Jason ChamberlainIt is pretty brutal that Joss, for whatever reason, cannot or will not allow any of his romantically entangled characters to have any kind of happy ending. Ripping Fred away just an episode after she and Wes finally got together is even worse, especially when you consider that when this episode was produced, the series hadn’t been cancelled yet… so it’s not like they knew they had to rush through the story. Though as it turned out, they did have to. Stupid WB…
I love Fred, and Amy Acker is ridiculously hot… but the impact of her death is lessened somewhat by the fact that she gives way to Illyria, who is probably on my list of top 5 Whedonverse characters, despite her limited number of appearances.

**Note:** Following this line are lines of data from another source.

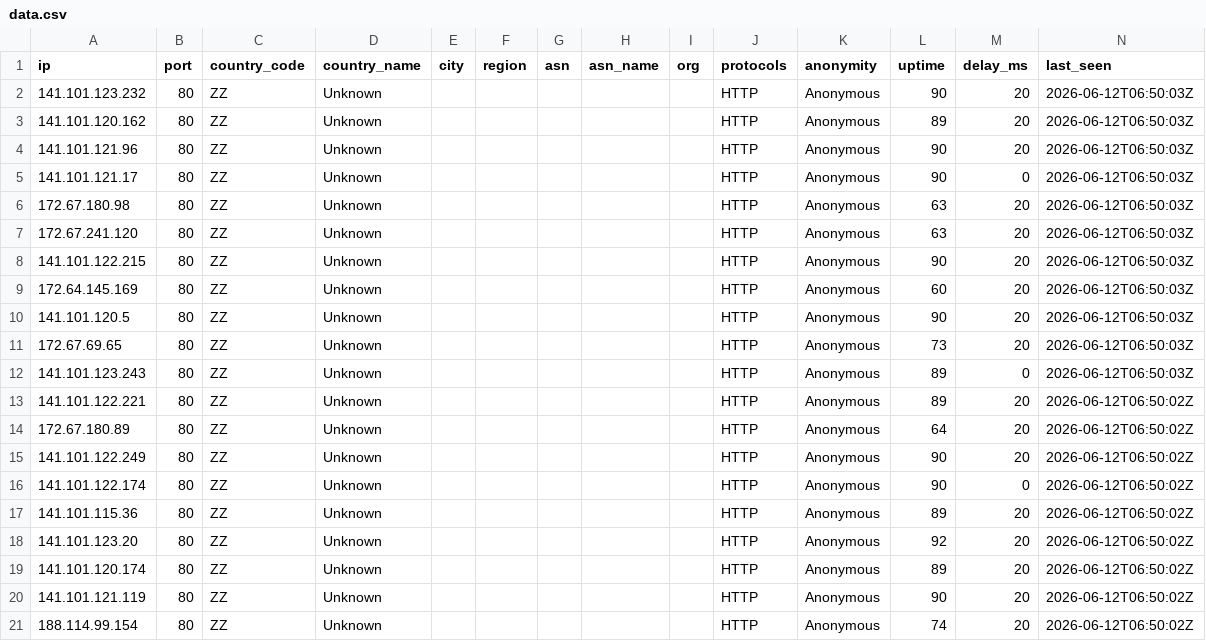
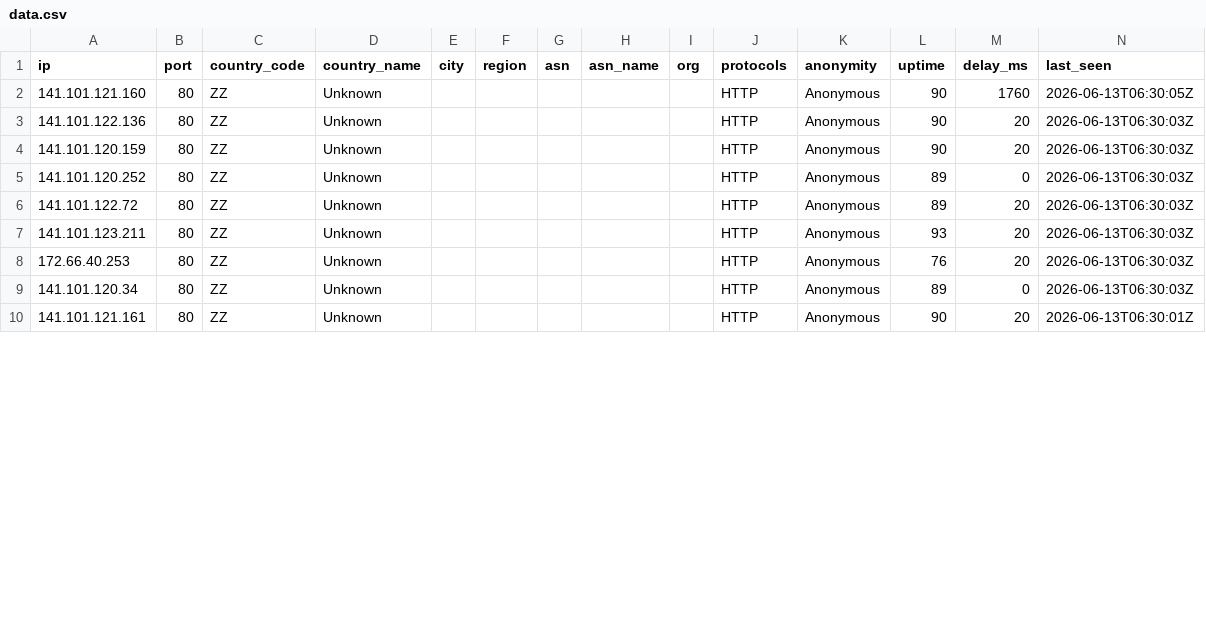
Before and after one commit to webunblocker/free-proxy-list, a CSV file: proxies/countries/ZZ/data.csv, drawn as a sheet; only a part is shown; the diff covers the shown part only.

```diff
--- a/proxies/countries/ZZ/data.csv
+++ b/proxies/countries/ZZ/data.csv
@@ -1,21 +1,10 @@
 ip,port,country_code,country_name,city,region,asn,asn_name,org,protocols,anonymity,uptime,delay_ms,last_seen
-141.101.123.232,80,ZZ,Unknown,,,,,,HTTP,Anonymous,90,20,2026-06-12T06:50:03Z
-141.101.120.162,80,ZZ,Unknown,,,,,,HTTP,Anonymous,89,20,2026-06-12T06:50:03Z
-141.101.121.96,80,ZZ,Unknown,,,,,,HTTP,Anonymous,90,20,2026-06-12T06:50:03Z
-141.101.121.17,80,ZZ,Unknown,,,,,,HTTP,Anonymous,90,0,2026-06-12T06:50:03Z
-172.67.180.98,80,ZZ,Unknown,,,,,,HTTP,Anonymous,63,20,2026-06-12T06:50:03Z
-172.67.241.120,80,ZZ,Unknown,,,,,,HTTP,Anonymous,63,20,2026-06-12T06:50:03Z
-141.101.122.215,80,ZZ,Unknown,,,,,,HTTP,Anonymous,90,20,2026-06-12T06:50:03Z
-172.64.145.169,80,ZZ,Unknown,,,,,,HTTP,Anonymous,60,20,2026-06-12T06:50:03Z
-141.101.120.5,80,ZZ,Unknown,,,,,,HTTP,Anonymous,90,20,2026-06-12T06:50:03Z
-172.67.69.65,80,ZZ,Unknown,,,,,,HTTP,Anonymous,73,20,2026-06-12T06:50:03Z
-141.101.123.243,80,ZZ,Unknown,,,,,,HTTP,Anonymous,89,0,2026-06-12T06:50:03Z
-141.101.122.221,80,ZZ,Unknown,,,,,,HTTP,Anonymous,89,20,2026-06-12T06:50:02Z
-172.67.180.89,80,ZZ,Unknown,,,,,,HTTP,Anonymous,64,20,2026-06-12T06:50:02Z
-141.101.122.249,80,ZZ,Unknown,,,,,,HTTP,Anonymous,90,20,2026-06-12T06:50:02Z
-141.101.122.174,80,ZZ,Unknown,,,,,,HTTP,Anonymous,90,0,2026-06-12T06:50:02Z
-141.101.115.36,80,ZZ,Unknown,,,,,,HTTP,Anonymous,89,20,2026-06-12T06:50:02Z
-141.101.123.20,80,ZZ,Unknown,,,,,,HTTP,Anonymous,92,20,2026-06-12T06:50:02Z
-141.101.120.174,80,ZZ,Unknown,,,,,,HTTP,Anonymous,89,20,2026-06-12T06:50:02Z
-141.101.121.119,80,ZZ,Unknown,,,,,,HTTP,Anonymous,90,20,2026-06-12T06:50:02Z
-188.114.99.154,80,ZZ,Unknown,,,,,,HTTP,Anonymous,74,20,2026-06-12T06:50:02Z
+141.101.121.160,80,ZZ,Unknown,,,,,,HTTP,Anonymous,90,1760,2026-06-13T06:30:05Z
+141.101.122.136,80,ZZ,Unknown,,,,,,HTTP,Anonymous,90,20,2026-06-13T06:30:03Z
+141.101.120.159,80,ZZ,Unknown,,,,,,HTTP,Anonymous,90,20,2026-06-13T06:30:03Z
+141.101.120.252,80,ZZ,Unknown,,,,,,HTTP,Anonymous,89,0,2026-06-13T06:30:03Z
+141.101.122.72,80,ZZ,Unknown,,,,,,HTTP,Anonymous,89,20,2026-06-13T06:30:03Z
+141.101.123.211,80,ZZ,Unknown,,,,,,HTTP,Anonymous,93,20,2026-06-13T06:30:03Z
+172.66.40.253,80,ZZ,Unknown,,,,,,HTTP,Anonymous,76,20,2026-06-13T06:30:03Z
+141.101.120.34,80,ZZ,Unknown,,,,,,HTTP,Anonymous,89,0,2026-06-13T06:30:03Z
+141.101.121.161,80,ZZ,Unknown,,,,,,HTTP,Anonymous,90,20,2026-06-13T06:30:01Z
```
Also changed, not shown: 1 removed row and 10 edited cells elsewhere in this file, proxies/countries/CA/data.csv, proxies/countries/ES/data.csv, 47 other files.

As a Spike fanboy, it’s nice to see him and Angel finally working together towards a common goal. Their dynamic, whether as enemies or squabbling allies, has always been awesome and one of my many regrets is that we didn’t get to see more of that. Stupid WB….
Knox being a creep isn’t much of a surprise… if anything it’s surprising they waited this long to show his true colors.
If I have one problem with the ep, and it’s not a dealbreaker, it’s that some of Fred’s ‘dying’ dialogue is a little hackneyed. “Why can’t I stay”, though, is still heart shattering all these years later.
.
9


GRR!!! ARGH!!!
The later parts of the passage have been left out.